***** Supplied records

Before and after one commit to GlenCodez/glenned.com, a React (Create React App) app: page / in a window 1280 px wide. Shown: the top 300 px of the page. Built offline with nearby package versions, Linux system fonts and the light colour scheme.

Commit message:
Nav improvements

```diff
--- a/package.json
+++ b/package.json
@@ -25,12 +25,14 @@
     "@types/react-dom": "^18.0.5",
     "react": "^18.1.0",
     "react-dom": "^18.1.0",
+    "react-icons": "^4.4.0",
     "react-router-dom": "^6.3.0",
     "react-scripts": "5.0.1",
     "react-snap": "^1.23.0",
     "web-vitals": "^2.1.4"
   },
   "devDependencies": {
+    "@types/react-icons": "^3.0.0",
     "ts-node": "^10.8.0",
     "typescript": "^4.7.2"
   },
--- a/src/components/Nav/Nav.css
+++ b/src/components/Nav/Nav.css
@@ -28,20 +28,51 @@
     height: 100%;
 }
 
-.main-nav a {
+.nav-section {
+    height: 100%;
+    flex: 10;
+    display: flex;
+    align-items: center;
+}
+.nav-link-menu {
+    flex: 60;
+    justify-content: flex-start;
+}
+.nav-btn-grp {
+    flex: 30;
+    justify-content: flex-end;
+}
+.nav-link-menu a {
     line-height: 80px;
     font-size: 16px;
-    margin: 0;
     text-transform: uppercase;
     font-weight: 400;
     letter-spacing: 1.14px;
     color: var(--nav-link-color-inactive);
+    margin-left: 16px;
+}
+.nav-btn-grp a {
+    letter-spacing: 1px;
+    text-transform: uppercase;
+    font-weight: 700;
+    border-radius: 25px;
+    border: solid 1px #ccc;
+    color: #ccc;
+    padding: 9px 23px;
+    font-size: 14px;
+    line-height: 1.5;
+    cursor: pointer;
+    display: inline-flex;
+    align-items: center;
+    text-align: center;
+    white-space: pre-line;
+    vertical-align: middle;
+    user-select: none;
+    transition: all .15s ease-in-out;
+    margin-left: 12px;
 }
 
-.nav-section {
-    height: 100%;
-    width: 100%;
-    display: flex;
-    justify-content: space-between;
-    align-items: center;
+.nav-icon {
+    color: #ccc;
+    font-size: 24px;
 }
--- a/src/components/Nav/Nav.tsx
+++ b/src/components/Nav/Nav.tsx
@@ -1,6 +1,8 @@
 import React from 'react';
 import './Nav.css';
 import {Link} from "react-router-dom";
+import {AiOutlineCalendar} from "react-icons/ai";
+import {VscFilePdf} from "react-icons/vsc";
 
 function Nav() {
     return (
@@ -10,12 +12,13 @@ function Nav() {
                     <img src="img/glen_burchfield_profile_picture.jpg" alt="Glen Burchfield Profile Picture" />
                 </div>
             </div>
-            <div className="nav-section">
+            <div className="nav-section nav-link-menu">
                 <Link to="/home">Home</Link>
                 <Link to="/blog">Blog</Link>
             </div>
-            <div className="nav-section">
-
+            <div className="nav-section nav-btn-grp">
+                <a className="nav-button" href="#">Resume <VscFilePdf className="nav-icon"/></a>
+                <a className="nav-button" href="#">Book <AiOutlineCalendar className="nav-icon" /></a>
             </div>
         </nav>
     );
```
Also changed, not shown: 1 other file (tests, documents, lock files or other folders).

**********

Task: Could you repeat every record word for word?

Task result:
Before and after one commit to GlenCodez/glenned.com, a React (Create React App) app: page / in a window 1280 px wide. Shown: the top 300 px of the page. Built offline with nearby package versions, Linux system fonts and the light colour scheme.

Commit message:
Nav improvements

```diff
--- a/package.json
+++ b/package.json
@@ -25,12 +25,14 @@
     "@types/react-dom": "^18.0.5",
     "react": "^18.1.0",
     "react-dom": "^18.1.0",
+    "react-icons": "^4.4.0",
     "react-router-dom": "^6.3.0",
     "react-scripts": "5.0.1",
     "react-snap": "^1.23.0",
     "web-vitals": "^2.1.4"
   },
   "devDependencies": {
+    "@types/react-icons": "^3.0.0",
     "ts-node": "^10.8.0",
     "typescript": "^4.7.2"
   },
--- a/src/components/Nav/Nav.css
+++ b/src/components/Nav/Nav.css
@@ -28,20 +28,51 @@
     height: 100%;
 }
 
-.main-nav a {
+.nav-section {
+    height: 100%;
+    flex: 10;
+    display: flex;
+    align-items: center;
+}
+.nav-link-menu {
+    flex: 60;
+    justify-content: flex-start;
+}
+.nav-btn-grp {
+    flex: 30;
+    justify-content: flex-end;
+}
+.nav-link-menu a {
     line-height: 80px;
     font-size: 16px;
-    margin: 0;
     text-transform: uppercase;
     font-weight: 400;
     letter-spacing: 1.14px;
     color: var(--nav-link-color-inactive);
+    margin-left: 16px;
+}
+.nav-btn-grp a {
+    letter-spacing: 1px;
+    text-transform: uppercase;
+    font-weight: 700;
+    border-radius: 25px;
+    border: solid 1px #ccc;
+    color: #ccc;
+    padding: 9px 23px;
+    font-size: 14px;
+    line-height: 1.5;
+    cursor: pointer;
+    display: inline-flex;
+    align-items: center;
+    text-align: center;
+    white-space: pre-line;
+    vertical-align: middle;
+    user-select: none;
+    transition: all .15s ease-in-out;
+    margin-left: 12px;
 }
 
-.nav-section {
-    height: 100%;
-    width: 100%;
-    display: flex;
-    justify-content: space-between;
-    align-items: center;
+.nav-icon {
+    color: #ccc;
+    font-size: 24px;
 }
--- a/src/components/Nav/Nav.tsx
+++ b/src/components/Nav/Nav.tsx
@@ -1,6 +1,8 @@
 import React from 'react';
 import './Nav.css';
 import {Link} from "react-router-dom";
+import {AiOutlineCalendar} from "react-icons/ai";
+import {VscFilePdf} from "react-icons/vsc";
 
 function Nav() {
     return (
@@ -10,12 +12,13 @@ function Nav() {
                     <img src="img/glen_burchfield_profile_picture.jpg" alt="Glen Burchfield Profile Picture" />
                 </div>
             </div>
-            <div className="nav-section">
+            <div className="nav-section nav-link-menu">
                 <Link to="/home">Home</Link>
                 <Link to="/blog">Blog</Link>
             </div>
-            <div className="nav-section">
-
+            <div className="nav-section nav-btn-grp">
+                <a className="nav-button" href="#">Resume <VscFilePdf className="nav-icon"/></a>
+                <a className="nav-button" href="#">Book <AiOutlineCalendar className="nav-icon" /></a>
             </div>
         </nav>
     );
```
Also changed, not shown: 1 other file (tests, documents, lock files or other folders).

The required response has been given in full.